◆ How to complete this task:
Across all the entries, tally the lines holding the word "class", and give the number by itself.

◆ User interface change data:

★ ★ ★ ★ ★ ★ ★

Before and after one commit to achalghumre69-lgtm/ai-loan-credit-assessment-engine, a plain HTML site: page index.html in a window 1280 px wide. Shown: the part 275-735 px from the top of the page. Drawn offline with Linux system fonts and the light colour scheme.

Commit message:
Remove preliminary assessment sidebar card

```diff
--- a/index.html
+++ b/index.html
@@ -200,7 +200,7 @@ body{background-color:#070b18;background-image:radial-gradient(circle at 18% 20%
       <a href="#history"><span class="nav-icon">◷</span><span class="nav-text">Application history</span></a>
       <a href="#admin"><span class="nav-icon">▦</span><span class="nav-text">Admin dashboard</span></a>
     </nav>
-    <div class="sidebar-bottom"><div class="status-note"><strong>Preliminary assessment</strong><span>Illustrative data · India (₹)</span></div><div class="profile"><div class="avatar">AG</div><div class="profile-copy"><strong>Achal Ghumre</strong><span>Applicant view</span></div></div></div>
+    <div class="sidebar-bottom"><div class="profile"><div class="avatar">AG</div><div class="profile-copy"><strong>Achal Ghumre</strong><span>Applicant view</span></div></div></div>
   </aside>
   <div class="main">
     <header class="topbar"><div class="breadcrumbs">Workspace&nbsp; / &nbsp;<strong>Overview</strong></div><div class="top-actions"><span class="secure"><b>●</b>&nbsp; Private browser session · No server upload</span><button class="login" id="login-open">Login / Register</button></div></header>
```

★ ★ ★ ★ ★ ★ ★

◆ Result:
6